[Items from a dataset]
--- START ---

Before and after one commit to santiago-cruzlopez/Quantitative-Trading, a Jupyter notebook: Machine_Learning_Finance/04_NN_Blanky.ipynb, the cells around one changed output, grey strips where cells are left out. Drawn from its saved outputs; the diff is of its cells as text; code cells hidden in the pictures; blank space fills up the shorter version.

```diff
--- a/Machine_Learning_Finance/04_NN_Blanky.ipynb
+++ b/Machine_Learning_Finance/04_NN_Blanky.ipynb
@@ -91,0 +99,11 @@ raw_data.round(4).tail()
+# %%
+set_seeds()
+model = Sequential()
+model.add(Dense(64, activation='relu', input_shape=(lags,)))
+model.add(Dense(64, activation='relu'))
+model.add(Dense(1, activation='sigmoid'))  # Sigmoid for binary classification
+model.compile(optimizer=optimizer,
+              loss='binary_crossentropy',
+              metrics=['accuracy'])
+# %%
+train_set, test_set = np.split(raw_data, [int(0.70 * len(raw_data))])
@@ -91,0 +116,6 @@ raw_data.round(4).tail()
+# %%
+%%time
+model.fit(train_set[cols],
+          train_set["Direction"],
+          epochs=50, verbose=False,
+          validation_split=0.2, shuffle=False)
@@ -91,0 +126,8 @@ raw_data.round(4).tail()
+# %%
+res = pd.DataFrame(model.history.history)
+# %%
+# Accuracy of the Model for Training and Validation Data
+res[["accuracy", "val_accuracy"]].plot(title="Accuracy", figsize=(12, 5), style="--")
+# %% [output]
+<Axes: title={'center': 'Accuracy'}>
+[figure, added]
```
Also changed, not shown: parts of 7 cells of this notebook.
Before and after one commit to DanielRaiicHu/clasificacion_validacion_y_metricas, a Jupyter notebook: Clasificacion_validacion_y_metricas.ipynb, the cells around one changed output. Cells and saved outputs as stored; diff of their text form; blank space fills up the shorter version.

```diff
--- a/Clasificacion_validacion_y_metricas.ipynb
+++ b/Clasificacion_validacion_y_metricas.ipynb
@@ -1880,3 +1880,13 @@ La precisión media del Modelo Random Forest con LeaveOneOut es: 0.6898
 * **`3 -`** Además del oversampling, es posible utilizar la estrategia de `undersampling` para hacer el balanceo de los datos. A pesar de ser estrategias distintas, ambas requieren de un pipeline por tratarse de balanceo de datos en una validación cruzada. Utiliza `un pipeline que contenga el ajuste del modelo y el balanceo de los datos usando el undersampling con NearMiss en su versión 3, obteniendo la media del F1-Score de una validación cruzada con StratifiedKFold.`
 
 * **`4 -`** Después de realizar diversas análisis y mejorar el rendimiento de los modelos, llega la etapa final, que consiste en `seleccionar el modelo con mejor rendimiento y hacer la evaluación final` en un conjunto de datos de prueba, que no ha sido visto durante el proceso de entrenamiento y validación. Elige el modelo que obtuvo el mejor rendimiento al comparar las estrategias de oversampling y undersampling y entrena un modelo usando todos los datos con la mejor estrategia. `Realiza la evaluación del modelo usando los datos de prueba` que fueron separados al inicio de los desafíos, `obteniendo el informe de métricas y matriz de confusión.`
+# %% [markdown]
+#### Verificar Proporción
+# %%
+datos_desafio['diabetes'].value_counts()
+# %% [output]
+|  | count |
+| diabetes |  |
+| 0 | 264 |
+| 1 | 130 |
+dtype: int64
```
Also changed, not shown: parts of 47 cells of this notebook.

--- END ---

WORK ORDER: Say only how many lines among the entries above contain the string "tail".

ANSWER SPACE: 3